Roughly three thousand people died in San Francisco’s 1906 earthquake. Almost two thousand died in Hurricane Katrina. Almost three hundred died in Hurricane Sandy. FEMA projects that nearly thirteen thousand people will die in the Cascadia earthquake and tsunami. Another twenty-seven thousand will be injured, and the agency expects that it will need to provide shelter for a million displaced people, and food and water for another two and a half million. “This is one time that I’m hoping all the science is wrong, and it won’t happen for another thousand years,” Murphy says.
Devastation aside, the science on this is fascinating. Schultz writes, "Thirty years ago, no one knew that the Cascadia subduction zone had ever
produced a major earthquake. Forty-five years ago, no one even knew it
existed." If you want to skip to that part, find the sentence that starts, "Almost all of the world’s most powerful earthquakes occur in the Ring of
Fire" and continue from there.
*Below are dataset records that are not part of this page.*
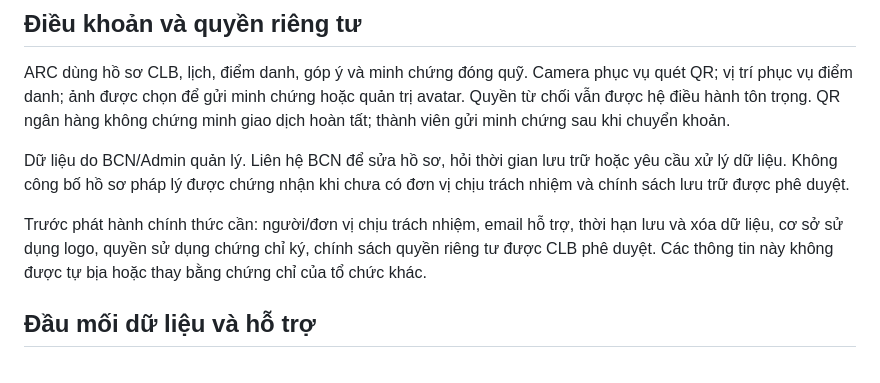
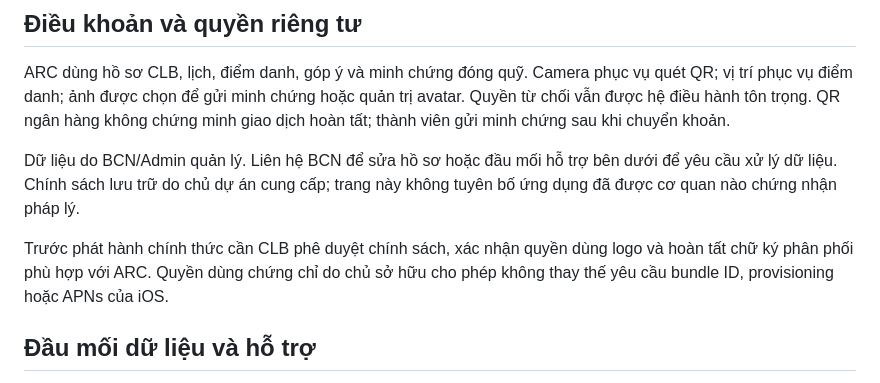
Before and after one commit to HYowshi/ARC-Downloads, a Markdown page: README.md, the part around the change. GitHub-like rendering.

Commit message:
Clarify current privacy contact and platform signing requirements

```diff
--- a/README.md
+++ b/README.md
@@ -35,9 +35,9 @@ Hiệu ứng tab trượt, mở ảnh lớn, thẻ xuất hiện và phản hồ
 
 ARC dùng hồ sơ CLB, lịch, điểm danh, góp ý và minh chứng đóng quỹ. Camera phục vụ quét QR; vị trí phục vụ điểm danh; ảnh được chọn để gửi minh chứng hoặc quản trị avatar. Quyền từ chối vẫn được hệ điều hành tôn trọng. QR ngân hàng không chứng minh giao dịch hoàn tất; thành viên gửi minh chứng sau khi chuyển khoản.
 
-Dữ liệu do BCN/Admin quản lý. Liên hệ BCN để sửa hồ sơ, hỏi thời gian lưu trữ hoặc yêu cầu xử lý dữ liệu. Không công bố hồ sơ pháp lý được chứng nhận khi chưa có đơn vị chịu trách nhiệm và chính sách lưu trữ được phê duyệt.
+Dữ liệu do BCN/Admin quản lý. Liên hệ BCN để sửa hồ sơ hoặc đầu mối hỗ trợ bên dưới để yêu cầu xử lý dữ liệu. Chính sách lưu trữ do chủ dự án cung cấp; trang này không tuyên bố ứng dụng đã được cơ quan nào chứng nhận pháp lý.
 
-Trước phát hành chính thức cần: người/đơn vị chịu trách nhiệm, email hỗ trợ, thời hạn lưu và xóa dữ liệu, cơ sở sử dụng logo, quyền sử dụng chứng chỉ ký, chính sách quyền riêng tư được CLB phê duyệt. Các thông tin này không được tự bịa hoặc thay bằng chứng chỉ của tổ chức khác.
+Trước phát hành chính thức cần CLB phê duyệt chính sách, xác nhận quyền dùng logo và hoàn tất chữ ký phân phối phù hợp với ARC. Quyền dùng chứng chỉ do chủ sở hữu cho phép không thay thế yêu cầu bundle ID, provisioning hoặc APNs của iOS.
 
 ## Đầu mối dữ liệu và hỗ trợ
 
```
The study of the "ghost forest" on the banks of the Copalis River and the tale it told to alert researchers makes terrific reading.
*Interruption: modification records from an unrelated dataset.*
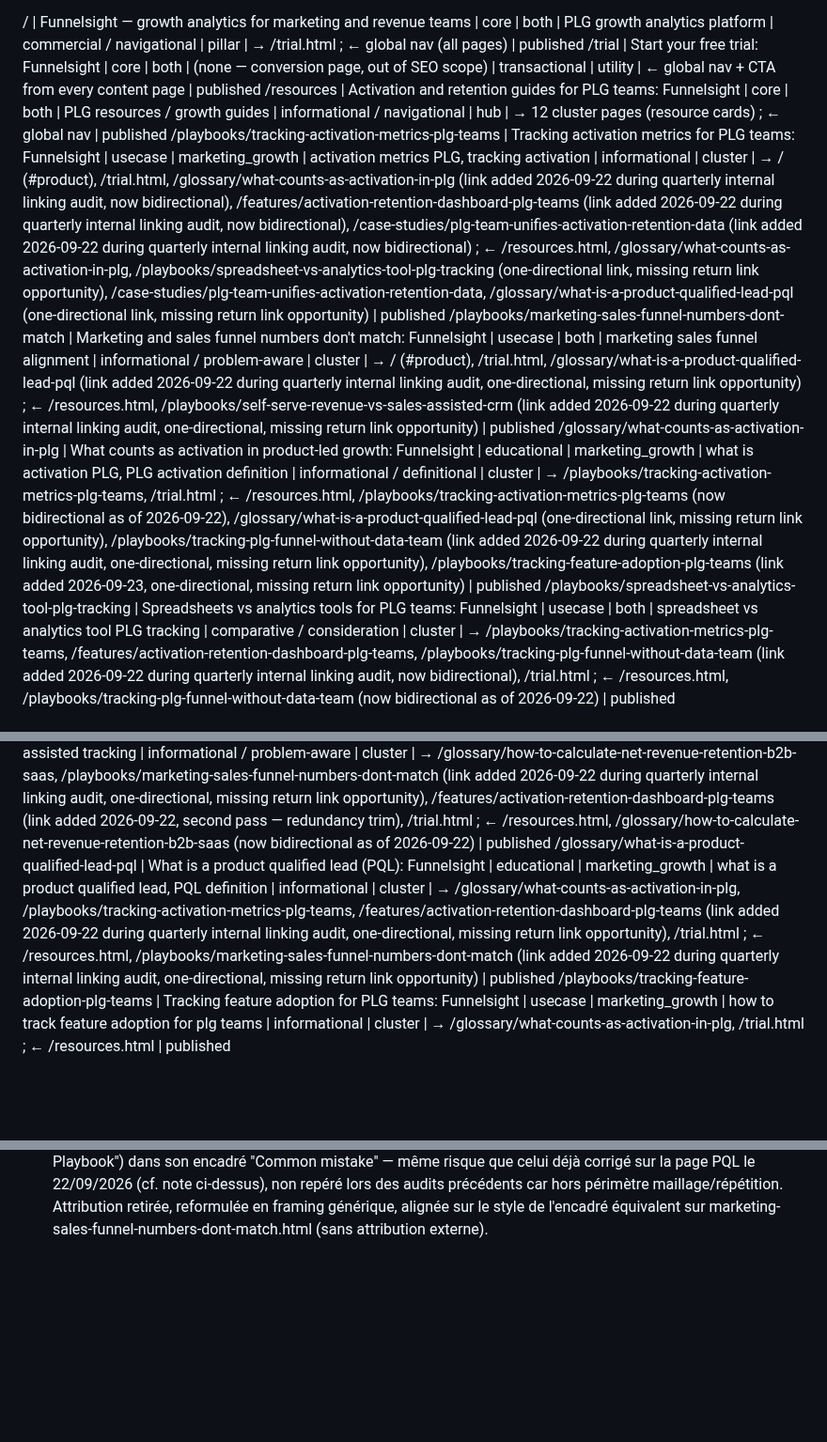
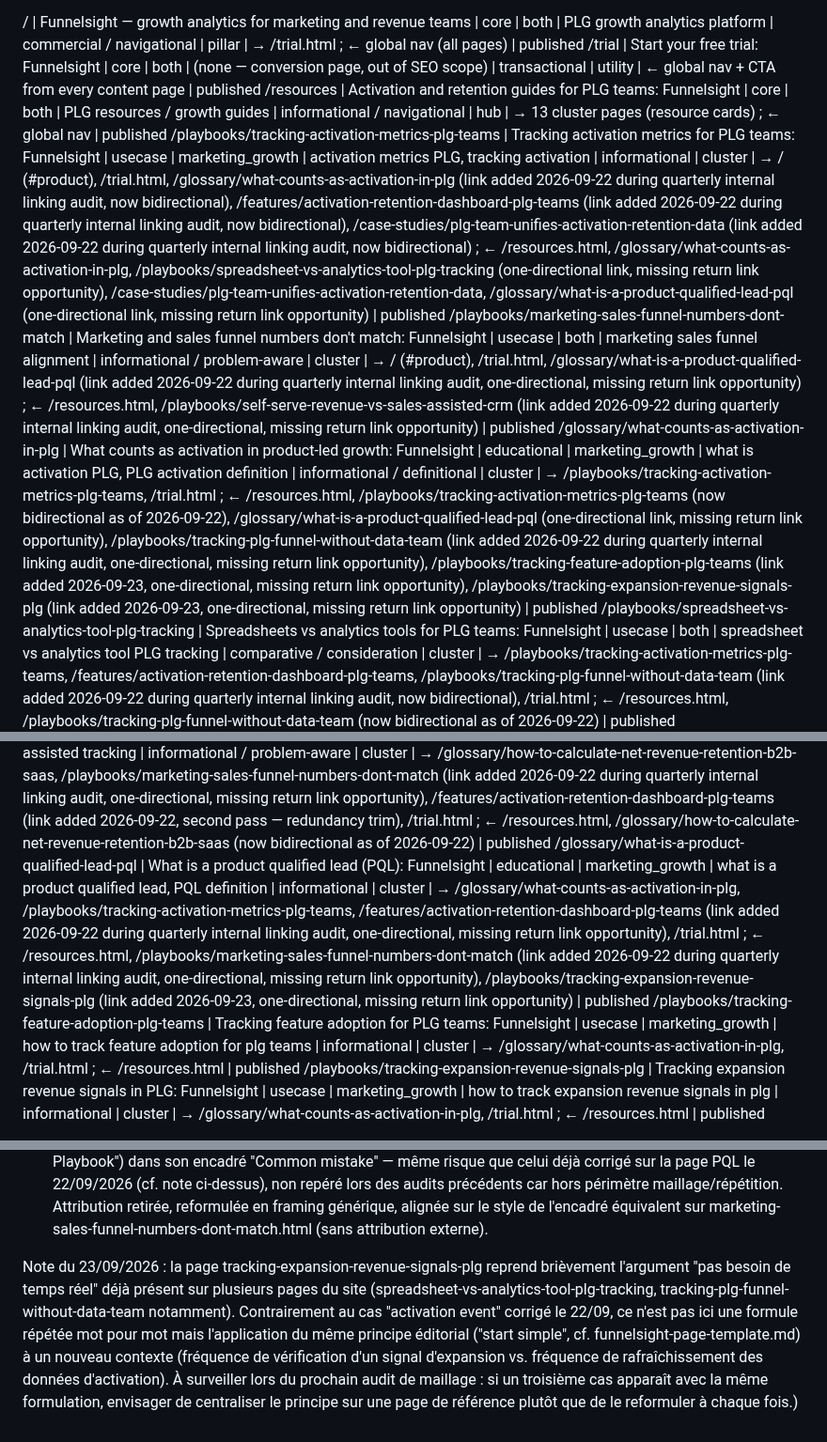
Before and after one commit to CecileMaindron/funnel-sight, a Markdown page: content-memory.md, 3 parts joined by grey strips. Shown at 94% size. GitHub-like rendering; blank space fills up the shorter version.

Commit message:
Update content-memory.md: how to track expansion revenue signals in plg

```diff
--- a/content-memory.md
+++ b/content-memory.md
@@ -12,10 +12,10 @@ Possible values for `hierarchical_position`:
 
 / | Funnelsight — growth analytics for marketing and revenue teams | core | both | PLG growth analytics platform | commercial / navigational | pillar | → /trial.html ; ← global nav (all pages) | published
 /trial | Start your free trial: Funnelsight | core | both | (none — conversion page, out of SEO scope) | transactional | utility | ← global nav + CTA from every content page | published
-/resources | Activation and retention guides for PLG teams: Funnelsight | core | both | PLG resources / growth guides | informational / navigational | hub | → 12 cluster pages (resource cards) ; ← global nav | published
+/resources | Activation and retention guides for PLG teams: Funnelsight | core | both | PLG resources / growth guides | informational / navigational | hub | → 13 cluster pages (resource cards) ; ← global nav | published
 /playbooks/tracking-activation-metrics-plg-teams | Tracking activation metrics for PLG teams: Funnelsight | usecase | marketing_growth | activation metrics PLG, tracking activation | informational | cluster | → / (#product), /trial.html, /glossary/what-counts-as-activation-in-plg (link added 2026-09-22 during quarterly internal linking audit, now bidirectional), /features/activation-retention-dashboard-plg-teams (link added 2026-09-22 during quarterly internal linking audit, now bidirectional), /case-studies/plg-team-unifies-activation-retention-data (link added 2026-09-22 during quarterly internal linking audit, now bidirectional) ; ← /resources.html, /glossary/what-counts-as-activation-in-plg, /playbooks/spreadsheet-vs-analytics-tool-plg-tracking (one-directional link, missing return link opportunity), /case-studies/plg-team-unifies-activation-retention-data, /glossary/what-is-a-product-qualified-lead-pql (one-directional link, missing return link opportunity) | published
 /playbooks/marketing-sales-funnel-numbers-dont-match | Marketing and sales funnel numbers don't match: Funnelsight | usecase | both | marketing sales funnel alignment | informational / problem-aware | cluster | → / (#product), /trial.html, /glossary/what-is-a-product-qualified-lead-pql (link added 2026-09-22 during quarterly internal linking audit, one-directional, missing return link opportunity) ; ← /resources.html, /playbooks/self-serve-revenue-vs-sales-assisted-crm (link added 2026-09-22 during quarterly internal linking audit, one-directional, missing return link opportunity) | published
-/glossary/what-counts-as-activation-in-plg | What counts as activation in product-led growth: Funnelsight | educational | marketing_growth | what is activation PLG, PLG activation definition | informational / definitional | cluster | → /playbooks/tracking-activation-metrics-plg-teams, /trial.html ; ← /resources.html, /playbooks/tracking-activation-metrics-plg-teams (now bidirectional as of 2026-09-22), /glossary/what-is-a-product-qualified-lead-pql (one-directional link, missing return link opportunity), /playbooks/tracking-plg-funnel-without-data-team (link added 2026-09-22 during quarterly internal linking audit, one-directional, missing return link opportunity), /playbooks/tracking-feature-adoption-plg-teams (link added 2026-09-23, one-directional, missing return link opportunity) | published
+/glossary/what-counts-as-activation-in-plg | What counts as activation in product-led growth: Funnelsight | educational | marketing_growth | what is activation PLG, PLG activation definition | informational / definitional | cluster | → /playbooks/tracking-activation-metrics-plg-teams, /trial.html ; ← /resources.html, /playbooks/tracking-activation-metrics-plg-teams (now bidirectional as of 2026-09-22), /glossary/what-is-a-product-qualified-lead-pql (one-directional link, missing return link opportunity), /playbooks/tracking-plg-funnel-without-data-team (link added 2026-09-22 during quarterly internal linking audit, one-directional, missing return link opportunity), /playbooks/tracking-feature-adoption-plg-teams (link added 2026-09-23, one-directional, missing return link opportunity), /playbooks/tracking-expansion-revenue-signals-plg (link added 2026-09-23, one-directional, missing return link opportunity) | published
 /playbooks/spreadsheet-vs-analytics-tool-plg-tracking | Spreadsheets vs analytics tools for PLG teams: Funnelsight | usecase | both | spreadsheet vs analytics tool PLG tracking | comparative / consideration | cluster | → /playbooks/tracking-activation-metrics-plg-teams, /features/activation-retention-dashboard-plg-teams, /playbooks/tracking-plg-funnel-without-data-team (link added 2026-09-22 during quarterly internal linking audit, now bidirectional), /trial.html ; ← /resources.html, /playbooks/tracking-plg-funnel-without-data-team (now bidirectional as of 2026-09-22) | published
 /features/activation-retention-dashboard-plg-teams | Activation and retention dashboard for PLG teams: Funnelsight | feature | marketing_growth | activation retention dashboard PLG | commercial | cluster | → /playbooks/tracking-activation-metrics-plg-teams, /playbooks/spreadsheet-vs-analytics-tool-plg-tracking, /trial.html ; ← /resources.html, /playbooks/tracking-activation-metrics-plg-teams (now bidirectional as of 2026-09-22), /playbooks/spreadsheet-vs-analytics-tool-plg-tracking (now bidirectional as of 2026-09-22), /glossary/how-to-calculate-churn-rate-b2b-saas (one-directional link, missing return link opportunity), /glossary/how-to-calculate-net-revenue-retention-b2b-saas (one-directional link, missing return link opportunity), /glossary/what-is-a-product-qualified-lead-pql (link added 2026-09-22 during quarterly internal linking audit, one-directional, missing return link opportunity), /playbooks/tracking-plg-funnel-without-data-team (link added 2026-09-22, second pass — redundancy trim), /playbooks/self-serve-revenue-vs-sales-assisted-crm (link added 2026-09-22, second pass — redundancy trim) | published
 /case-studies/plg-team-unifies-activation-retention-data | PLG team unifies activation and retention data: Funnelsight | case_study | marketing_growth | example of a PLG team unifying activation and retention data | informational / commercial | cluster | → /playbooks/tracking-activation-metrics-plg-teams, /trial.html ; ← /resources.html, /playbooks/tracking-activation-metrics-plg-teams (now bidirectional as of 2026-09-22) | published
@@ -23,6 +23,7 @@ Possible values for `hierarchical_position`:
 /glossary/how-to-calculate-net-revenue-retention-b2b-saas | How to calculate net revenue retention (NRR): Funnelsight | educational | both | how to calculate net revenue retention, NRR calculation b2b saas | informational | cluster | → /glossary/how-to-calculate-churn-rate-b2b-saas, /features/activation-retention-dashboard-plg-teams, /playbooks/self-serve-revenue-vs-sales-assisted-crm (link added 2026-09-22 during quarterly internal linking audit, now bidirectional), /trial.html ; ← /resources.html, /glossary/how-to-calculate-churn-rate-b2b-saas (now bidirectional as of 2026-09-22), /playbooks/self-serve-revenue-vs-sales-assisted-crm (now bidirectional as of 2026-09-22) | published
 /playbooks/tracking-plg-funnel-without-data-team | Track your PLG funnel without a data team: Funnelsight | usecase | marketing_growth | how to start tracking your PLG funnel without a data team | informational | cluster | → /playbooks/spreadsheet-vs-analytics-tool-plg-tracking, /glossary/what-counts-as-activation-in-plg (link added 2026-09-22 during quarterly internal linking audit, one-directional, missing return link opportunity), /features/activation-retention-dashboard-plg-teams (link added 2026-09-22, second pass — redundancy trim), /trial.html ; ← /resources.html, /playbooks/spreadsheet-vs-analytics-tool-plg-tracking (now bidirectional as of 2026-09-22) | published
 /playbooks/self-serve-revenue-vs-sales-assisted-crm | Why self-serve revenue gets lost in your CRM: Funnelsight | usecase | both | self-serve revenue CRM, PLG sales assisted tracking | informational / problem-aware | cluster | → /glossary/how-to-calculate-net-revenue-retention-b2b-saas, /playbooks/marketing-sales-funnel-numbers-dont-match (link added 2026-09-22 during quarterly internal linking audit, one-directional, missing return link opportunity), /features/activation-retention-dashboard-plg-teams (link added 2026-09-22, second pass — redundancy trim), /trial.html ; ← /resources.html, /glossary/how-to-calculate-net-revenue-retention-b2b-saas (now bidirectional as of 2026-09-22) | published
-/glossary/what-is-a-product-qualified-lead-pql | What is a product qualified lead (PQL): Funnelsight | educational | marketing_growth | what is a product qualified lead, PQL definition | informational | cluster | → /glossary/what-counts-as-activation-in-plg, /playbooks/tracking-activation-metrics-plg-teams, /features/activation-retention-dashboard-plg-teams (link added 2026-09-22 during quarterly internal linking audit, one-directional, missing return link opportunity), /trial.html ; ← /resources.html, /playbooks/marketing-sales-funnel-numbers-dont-match (link added 2026-09-22 during quarterly internal linking audit, one-directional, missing return link opportunity) | published
+/glossary/what-is-a-product-qualified-lead-pql | What is a product qualified lead (PQL): Funnelsight | educational | marketing_growth | what is a product qualified lead, PQL definition | informational | cluster | → /glossary/what-counts-as-activation-in-plg, /playbooks/tracking-activation-metrics-plg-teams, /features/activation-retention-dashboard-plg-teams (link added 2026-09-22 during quarterly internal linking audit, one-directional, missing return link opportunity), /trial.html ; ← /resources.html, /playbooks/marketing-sales-funnel-numbers-dont-match (link added 2026-09-22 during quarterly internal linking audit, one-directional, missing return link opportunity), /playbooks/tracking-expansion-revenue-signals-plg (link added 2026-09-23, one-directional, missing return link opportunity) | published
 /playbooks/tracking-feature-adoption-plg-teams | Tracking feature adoption for PLG teams: Funnelsight | usecase | marketing_growth | how to track feature adoption for plg teams | informational | cluster | → /glossary/what-counts-as-activation-in-plg, /trial.html ; ← /resources.html | published
+/playbooks/tracking-expansion-revenue-signals-plg | Tracking expansion revenue signals in PLG: Funnelsight | usecase | marketing_growth | how to track expansion revenue signals in plg | informational | cluster | → /glossary/what-counts-as-activation-in-plg, /trial.html ; ← /resources.html | published
 
@@ -98,3 +99,16 @@ Corrigés dans ce même passage :
    car hors périmètre maillage/répétition. Attribution retirée, reformulée
    en framing générique, alignée sur le style de l'encadré équivalent sur
    marketing-sales-funnel-numbers-dont-match.html (sans attribution externe).
+
+Note du 23/09/2026 : la page tracking-expansion-revenue-signals-plg reprend
+brièvement l'argument "pas besoin de temps réel" déjà présent sur plusieurs
+pages du site (spreadsheet-vs-analytics-tool-plg-tracking,
+tracking-plg-funnel-without-data-team notamment). Contrairement au cas
+"activation event" corrigé le 22/09, ce n'est pas ici une formule répétée
+mot pour mot mais l'application du même principe éditorial ("start simple",
+cf. funnelsight-page-template.md) à un nouveau contexte (fréquence de
+vérification d'un signal d'expansion vs. fréquence de rafraîchissement des
+données d'activation). À surveiller lors du prochain audit de maillage : si
+un troisième cas apparaît avec la même formulation, envisager de centraliser
+le principe sur une page de référence plutôt que de le reformuler à chaque
+fois.)
```
Also changed, not shown: other parts of content-memory.md (+1 -1 lines).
There's much more here than I can quote comfortably — the detective work that revealed the date of the last "really big one" ("approximately nine o’ clock at night on January 26, 1700"); the lack of preparation, and the cost of preparing properly to respond to an emergency of this scale.
FEMA, Disaster Preparation & Our Billionaires
Which is where I want to add a word of my own. Funding FEMA, of course, to an adequate level is a first priority. Yet we live in a time of pathological billionaires, rulers of both parties, who don't want to spend the first spare dime on any class of people but their own. The arrogance of this class, from Donald Trump to Sheldon Adelson to Jamie Dimon, is astounding — I may have some comparison video shortly. Left or right, they're mainly all the same. If you watched the Trump vs. Ramos video, you watched them all in action.
As with their arrogance, so their self-dealing. Americans are forced to use increasingly service-cutting, space-cutting airlines for long-distance travel because "our betters" say they can't afford to raise Amtrak to anything close to European standards. (Have you ridden an American passenger train lately along any but the DC–New England corridor?) Yet here's how the very very rich take to the air, financed, if they can get it, by corporate tax loopholes and compensation extras.
If they "can't afford" to give us good trains, bridges, or roadways, how will this class ever allow us to prepare for an emergency on the scale described here?
We seem to be stuck, until we don't want to be. Talk about a tectonic subduction zone — that we continue to be ruled by the global rich is a "sticking point" of monstrous proportions. The pressure, on them and on us, to keep things as they are is enormous. I'm afraid the consequences — political, social, environmental, climatological — of coming "unstuck" from our own ruling class will be monstrous as well.
I guess this was a political story after all.
(A version of this piece appeared at Down With Tyranny. GP article archive here.)
Gaius Publius 9/01/2015 08:30:00 AM